That One Important Thing
One of the most remarkable and lifesaving devices of this century is the Automated External Defibrillator or AED. Lawmakers see the importance of this device and have come to make laws instituting the device in schools, public places, and even homes with high-risk individuals.
Sudden Cardiac Arrest (SCA) is still the number one natural killer in the U.S. It is the most common reason for using an AED, the device that first-response vehicles like ambulances, police cars, and firetrucks should have. Emergencies can bring up other emergencies, like stroke or seizure during a fire, and it should be a known fact.
Ventricular fibrillation is the rapid and unsynchronized heart rhythm that starts from the heart’s lower pumping chambers, or the ventricles. It is one of the main causes of SCA and can easily be treated by an AED.
The AED has an onboard computer that checks the rhythm of a person’s heartbeat, via two pads with sensors attached to them. The pads pass the information almost instantaneously to the AED’s built-in computer.
Once the computer finishes scanning the heart, it would tell the operator if the shock merits a green light. The shock is delivered via the two pads attached to the AED. The pads have sensors attached to each to check the heart for beat and rhythm irregularities.
An AED can be mixed with common Cardiopulmonary Resuscitation or CPR techniques, such as mouth-to-mouth resuscitation and chest compressions. They are effective methods to lessen the stress and time an AED will be used. This becomes useful when the AED might arrive late to the scene, or if there is already an existing one in the area of the incident but no one knows how to use it.
CPR is sometimes not enough for certain situations. Sometimes one would just continue compressing without knowing how much should actually be applied. It would be a waste of time, especially for the patient who might already be slipping away.
There are affordable but competitive units available, especially for those who practice resuscitation for a living. One can get his or her hands on a unit easily nowadays.

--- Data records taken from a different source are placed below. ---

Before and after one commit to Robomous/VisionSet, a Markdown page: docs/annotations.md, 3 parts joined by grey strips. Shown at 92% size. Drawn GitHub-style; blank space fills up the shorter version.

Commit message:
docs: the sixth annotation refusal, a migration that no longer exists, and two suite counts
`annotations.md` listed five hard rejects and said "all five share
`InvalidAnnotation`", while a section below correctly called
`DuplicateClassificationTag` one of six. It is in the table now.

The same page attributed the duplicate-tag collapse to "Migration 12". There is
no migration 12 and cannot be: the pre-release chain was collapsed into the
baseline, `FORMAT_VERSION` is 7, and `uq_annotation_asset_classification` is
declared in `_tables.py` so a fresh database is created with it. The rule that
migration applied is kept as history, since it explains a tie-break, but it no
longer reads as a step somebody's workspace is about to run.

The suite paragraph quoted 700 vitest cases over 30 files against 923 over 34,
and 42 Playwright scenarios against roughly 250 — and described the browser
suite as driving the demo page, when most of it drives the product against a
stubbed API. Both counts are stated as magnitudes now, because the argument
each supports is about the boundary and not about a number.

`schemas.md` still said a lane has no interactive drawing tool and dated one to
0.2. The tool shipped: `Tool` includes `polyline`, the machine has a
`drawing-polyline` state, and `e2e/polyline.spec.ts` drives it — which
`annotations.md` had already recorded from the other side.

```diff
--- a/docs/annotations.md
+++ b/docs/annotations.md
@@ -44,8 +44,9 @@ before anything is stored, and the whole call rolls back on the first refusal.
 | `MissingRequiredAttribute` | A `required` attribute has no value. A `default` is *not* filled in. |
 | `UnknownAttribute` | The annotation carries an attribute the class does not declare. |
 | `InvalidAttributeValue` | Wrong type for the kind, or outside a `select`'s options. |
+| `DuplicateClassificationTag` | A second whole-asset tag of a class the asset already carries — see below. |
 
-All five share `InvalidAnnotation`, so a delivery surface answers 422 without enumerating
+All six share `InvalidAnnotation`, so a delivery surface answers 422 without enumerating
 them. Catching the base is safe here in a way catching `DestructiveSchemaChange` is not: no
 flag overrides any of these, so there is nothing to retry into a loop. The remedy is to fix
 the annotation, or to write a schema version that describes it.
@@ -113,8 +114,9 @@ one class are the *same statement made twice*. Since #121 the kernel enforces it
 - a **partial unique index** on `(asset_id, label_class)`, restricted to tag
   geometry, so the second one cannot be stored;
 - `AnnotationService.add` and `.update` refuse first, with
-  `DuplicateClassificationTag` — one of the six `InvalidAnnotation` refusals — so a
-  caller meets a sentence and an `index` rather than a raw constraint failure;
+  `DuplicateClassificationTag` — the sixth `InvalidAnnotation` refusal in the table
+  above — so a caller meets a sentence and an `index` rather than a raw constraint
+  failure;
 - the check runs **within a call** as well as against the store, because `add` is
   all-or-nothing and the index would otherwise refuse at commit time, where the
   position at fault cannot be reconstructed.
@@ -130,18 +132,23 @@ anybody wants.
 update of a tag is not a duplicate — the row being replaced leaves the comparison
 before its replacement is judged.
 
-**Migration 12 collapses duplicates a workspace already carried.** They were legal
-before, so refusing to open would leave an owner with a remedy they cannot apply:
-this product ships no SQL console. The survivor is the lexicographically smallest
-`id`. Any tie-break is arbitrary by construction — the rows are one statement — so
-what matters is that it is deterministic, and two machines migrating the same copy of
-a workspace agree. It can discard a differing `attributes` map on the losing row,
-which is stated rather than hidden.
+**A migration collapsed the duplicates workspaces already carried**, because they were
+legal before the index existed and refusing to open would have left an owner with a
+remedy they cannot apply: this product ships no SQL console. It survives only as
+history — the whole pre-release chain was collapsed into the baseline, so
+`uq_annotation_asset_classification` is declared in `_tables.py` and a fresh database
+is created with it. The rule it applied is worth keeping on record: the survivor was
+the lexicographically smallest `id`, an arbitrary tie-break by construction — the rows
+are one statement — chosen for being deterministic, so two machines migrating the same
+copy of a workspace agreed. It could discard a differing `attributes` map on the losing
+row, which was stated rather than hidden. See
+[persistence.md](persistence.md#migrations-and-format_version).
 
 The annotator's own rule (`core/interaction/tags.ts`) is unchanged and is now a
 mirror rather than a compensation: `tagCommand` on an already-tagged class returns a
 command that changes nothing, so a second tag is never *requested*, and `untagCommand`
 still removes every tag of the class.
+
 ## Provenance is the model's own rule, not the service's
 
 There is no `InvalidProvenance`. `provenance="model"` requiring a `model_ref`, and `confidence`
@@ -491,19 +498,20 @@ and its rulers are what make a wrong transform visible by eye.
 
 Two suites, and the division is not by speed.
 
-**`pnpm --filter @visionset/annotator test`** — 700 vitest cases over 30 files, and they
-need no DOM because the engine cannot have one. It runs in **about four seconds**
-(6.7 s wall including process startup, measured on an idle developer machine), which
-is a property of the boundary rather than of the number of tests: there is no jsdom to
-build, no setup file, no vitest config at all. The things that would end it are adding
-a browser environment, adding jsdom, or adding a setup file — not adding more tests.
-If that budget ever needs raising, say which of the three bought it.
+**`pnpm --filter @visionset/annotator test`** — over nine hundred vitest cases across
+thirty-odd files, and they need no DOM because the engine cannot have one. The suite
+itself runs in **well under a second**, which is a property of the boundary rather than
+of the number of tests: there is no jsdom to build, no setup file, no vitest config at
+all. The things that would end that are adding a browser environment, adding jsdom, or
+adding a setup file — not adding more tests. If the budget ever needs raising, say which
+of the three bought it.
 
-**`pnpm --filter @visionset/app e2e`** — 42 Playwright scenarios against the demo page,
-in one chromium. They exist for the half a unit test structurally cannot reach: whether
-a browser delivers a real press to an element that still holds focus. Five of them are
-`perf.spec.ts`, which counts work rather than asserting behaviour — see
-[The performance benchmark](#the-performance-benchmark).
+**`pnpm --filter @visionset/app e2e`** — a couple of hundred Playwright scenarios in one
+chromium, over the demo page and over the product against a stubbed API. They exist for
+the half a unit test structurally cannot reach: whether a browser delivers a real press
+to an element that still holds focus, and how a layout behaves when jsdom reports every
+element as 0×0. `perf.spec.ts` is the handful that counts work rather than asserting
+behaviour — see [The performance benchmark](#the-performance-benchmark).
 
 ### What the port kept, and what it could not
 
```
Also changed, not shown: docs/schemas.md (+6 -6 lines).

Recently, a certain Denise Henning of Kansas City, Texas, was elevated to the title of hometown hero after saving an umpire, who collapsed in a baseball park in Liberty, Kansas, where no similar devices were in place. She will also be Red Cross’ Hero of the Year after her efforts in saving another person’s life.
Henning said there are no AED’s found the ball park, a sad reality which prompted her to form a foundation in order to avoid untoward things like that from ever happening. They have raised funds good for three years in ensuring more AED’s are in place in public places around Kansas City.
They were able to save the life of a person and proved to a lot of people that the AED is the only effective treatment in restoring the regular heart rhythm during an episode of SCA. Preparedness is important.